Every line below containing the word "rounded" should be found and copied.

── Extracted records

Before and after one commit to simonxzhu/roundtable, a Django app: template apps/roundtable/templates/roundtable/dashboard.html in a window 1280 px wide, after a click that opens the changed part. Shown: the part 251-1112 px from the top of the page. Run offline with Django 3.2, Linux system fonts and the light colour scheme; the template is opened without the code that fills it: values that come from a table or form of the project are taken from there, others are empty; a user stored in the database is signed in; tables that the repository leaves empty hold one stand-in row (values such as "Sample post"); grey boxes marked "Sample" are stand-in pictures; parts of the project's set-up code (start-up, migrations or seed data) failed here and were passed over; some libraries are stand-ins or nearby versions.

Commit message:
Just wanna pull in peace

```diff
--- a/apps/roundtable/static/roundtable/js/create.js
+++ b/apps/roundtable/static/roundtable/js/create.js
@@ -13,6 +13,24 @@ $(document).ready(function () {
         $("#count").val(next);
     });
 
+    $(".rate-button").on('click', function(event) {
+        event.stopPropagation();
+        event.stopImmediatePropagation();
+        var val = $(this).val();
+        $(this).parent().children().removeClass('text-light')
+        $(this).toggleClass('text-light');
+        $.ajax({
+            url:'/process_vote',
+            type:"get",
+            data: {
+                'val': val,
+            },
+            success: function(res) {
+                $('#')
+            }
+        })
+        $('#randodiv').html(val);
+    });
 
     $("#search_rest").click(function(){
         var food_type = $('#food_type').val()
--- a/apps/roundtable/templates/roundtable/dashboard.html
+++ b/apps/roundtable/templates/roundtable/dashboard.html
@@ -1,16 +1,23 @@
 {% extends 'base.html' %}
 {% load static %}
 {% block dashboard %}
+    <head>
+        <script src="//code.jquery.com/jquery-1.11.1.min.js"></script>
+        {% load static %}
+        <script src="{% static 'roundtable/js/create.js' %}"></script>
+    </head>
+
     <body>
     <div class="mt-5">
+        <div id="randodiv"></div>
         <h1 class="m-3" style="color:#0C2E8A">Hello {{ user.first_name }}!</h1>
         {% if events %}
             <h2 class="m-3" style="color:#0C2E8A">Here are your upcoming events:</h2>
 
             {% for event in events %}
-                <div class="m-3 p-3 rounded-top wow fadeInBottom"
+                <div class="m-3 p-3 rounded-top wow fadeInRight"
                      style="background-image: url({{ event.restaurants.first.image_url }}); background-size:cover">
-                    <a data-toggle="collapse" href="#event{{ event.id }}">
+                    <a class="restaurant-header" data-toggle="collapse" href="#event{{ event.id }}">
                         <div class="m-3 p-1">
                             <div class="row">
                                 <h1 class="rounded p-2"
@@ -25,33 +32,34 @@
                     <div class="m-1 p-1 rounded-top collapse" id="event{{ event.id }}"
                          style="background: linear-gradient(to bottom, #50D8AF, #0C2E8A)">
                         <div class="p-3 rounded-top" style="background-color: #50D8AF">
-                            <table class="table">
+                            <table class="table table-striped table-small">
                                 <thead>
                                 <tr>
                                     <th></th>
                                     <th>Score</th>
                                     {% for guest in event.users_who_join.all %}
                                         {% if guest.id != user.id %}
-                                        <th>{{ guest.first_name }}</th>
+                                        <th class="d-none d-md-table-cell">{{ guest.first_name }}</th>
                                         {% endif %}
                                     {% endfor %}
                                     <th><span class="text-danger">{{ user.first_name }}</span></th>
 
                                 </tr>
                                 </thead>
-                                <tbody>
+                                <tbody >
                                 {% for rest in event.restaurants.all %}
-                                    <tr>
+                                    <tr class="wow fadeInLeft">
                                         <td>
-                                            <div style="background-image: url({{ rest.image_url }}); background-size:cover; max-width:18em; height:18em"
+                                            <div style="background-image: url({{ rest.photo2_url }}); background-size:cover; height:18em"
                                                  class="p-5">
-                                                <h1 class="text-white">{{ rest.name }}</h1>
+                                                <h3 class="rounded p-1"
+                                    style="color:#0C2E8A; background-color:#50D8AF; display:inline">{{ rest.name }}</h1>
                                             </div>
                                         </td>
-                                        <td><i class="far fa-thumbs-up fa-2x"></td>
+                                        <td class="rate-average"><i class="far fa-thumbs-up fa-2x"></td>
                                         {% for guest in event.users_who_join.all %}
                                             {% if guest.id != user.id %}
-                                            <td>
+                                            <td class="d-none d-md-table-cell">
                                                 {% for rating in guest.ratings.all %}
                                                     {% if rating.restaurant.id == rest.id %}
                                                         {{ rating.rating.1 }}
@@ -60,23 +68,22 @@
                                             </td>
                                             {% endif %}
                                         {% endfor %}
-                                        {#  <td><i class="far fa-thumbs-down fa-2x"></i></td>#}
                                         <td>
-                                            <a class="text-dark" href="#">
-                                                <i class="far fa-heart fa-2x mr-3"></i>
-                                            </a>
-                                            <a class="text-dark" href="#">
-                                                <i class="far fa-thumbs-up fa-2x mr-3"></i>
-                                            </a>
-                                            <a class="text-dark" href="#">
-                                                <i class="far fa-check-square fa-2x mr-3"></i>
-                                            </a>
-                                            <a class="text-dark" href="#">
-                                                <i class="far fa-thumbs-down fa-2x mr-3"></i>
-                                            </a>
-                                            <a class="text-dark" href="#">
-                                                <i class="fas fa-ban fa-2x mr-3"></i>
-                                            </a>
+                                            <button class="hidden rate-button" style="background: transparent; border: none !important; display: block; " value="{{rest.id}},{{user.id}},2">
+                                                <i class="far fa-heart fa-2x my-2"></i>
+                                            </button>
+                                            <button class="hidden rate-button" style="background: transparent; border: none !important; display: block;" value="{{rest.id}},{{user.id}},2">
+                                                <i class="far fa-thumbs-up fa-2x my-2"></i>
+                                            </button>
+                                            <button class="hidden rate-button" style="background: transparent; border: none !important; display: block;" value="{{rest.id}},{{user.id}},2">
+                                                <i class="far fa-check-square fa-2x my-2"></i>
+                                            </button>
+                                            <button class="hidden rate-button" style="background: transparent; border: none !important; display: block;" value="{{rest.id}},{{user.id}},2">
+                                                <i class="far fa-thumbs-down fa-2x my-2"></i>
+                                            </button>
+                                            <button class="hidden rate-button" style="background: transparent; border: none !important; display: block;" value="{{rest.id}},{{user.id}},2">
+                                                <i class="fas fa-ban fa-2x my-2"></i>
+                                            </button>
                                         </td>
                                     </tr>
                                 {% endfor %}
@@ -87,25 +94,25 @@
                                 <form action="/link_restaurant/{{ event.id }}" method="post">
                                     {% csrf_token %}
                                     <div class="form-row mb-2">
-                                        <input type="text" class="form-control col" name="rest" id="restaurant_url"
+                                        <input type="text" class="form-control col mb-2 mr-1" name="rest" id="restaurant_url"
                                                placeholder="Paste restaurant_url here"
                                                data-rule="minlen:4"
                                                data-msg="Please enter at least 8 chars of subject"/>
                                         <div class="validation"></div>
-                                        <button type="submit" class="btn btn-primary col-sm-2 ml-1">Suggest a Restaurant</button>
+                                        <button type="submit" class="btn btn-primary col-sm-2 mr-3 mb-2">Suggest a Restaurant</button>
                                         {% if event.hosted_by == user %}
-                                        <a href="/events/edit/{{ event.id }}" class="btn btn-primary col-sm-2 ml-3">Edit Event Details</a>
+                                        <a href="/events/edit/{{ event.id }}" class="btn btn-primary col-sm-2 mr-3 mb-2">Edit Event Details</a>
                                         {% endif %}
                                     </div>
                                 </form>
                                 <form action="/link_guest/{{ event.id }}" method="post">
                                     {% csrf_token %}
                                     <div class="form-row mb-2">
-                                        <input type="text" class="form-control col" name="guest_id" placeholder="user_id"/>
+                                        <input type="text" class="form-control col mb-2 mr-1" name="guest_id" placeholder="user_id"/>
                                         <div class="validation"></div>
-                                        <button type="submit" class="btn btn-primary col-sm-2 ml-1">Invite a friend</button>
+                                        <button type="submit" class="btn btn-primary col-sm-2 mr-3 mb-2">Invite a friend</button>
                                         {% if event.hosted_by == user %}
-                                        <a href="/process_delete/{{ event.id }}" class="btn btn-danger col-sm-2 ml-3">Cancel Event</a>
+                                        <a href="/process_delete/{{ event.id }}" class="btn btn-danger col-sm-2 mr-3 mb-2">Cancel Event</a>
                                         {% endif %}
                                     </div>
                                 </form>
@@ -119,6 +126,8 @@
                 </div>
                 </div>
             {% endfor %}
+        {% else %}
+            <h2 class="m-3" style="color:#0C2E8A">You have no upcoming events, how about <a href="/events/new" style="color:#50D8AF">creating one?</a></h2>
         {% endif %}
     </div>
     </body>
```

────

#### [Task result]
-                <div class="m-3 p-3 rounded-top wow fadeInBottom"
+                <div class="m-3 p-3 rounded-top wow fadeInRight"
                                 <h1 class="rounded p-2"
                     <div class="m-1 p-1 rounded-top collapse" id="event{{ event.id }}"
                         <div class="p-3 rounded-top" style="background-color: #50D8AF">
+                                                <h3 class="rounded p-1"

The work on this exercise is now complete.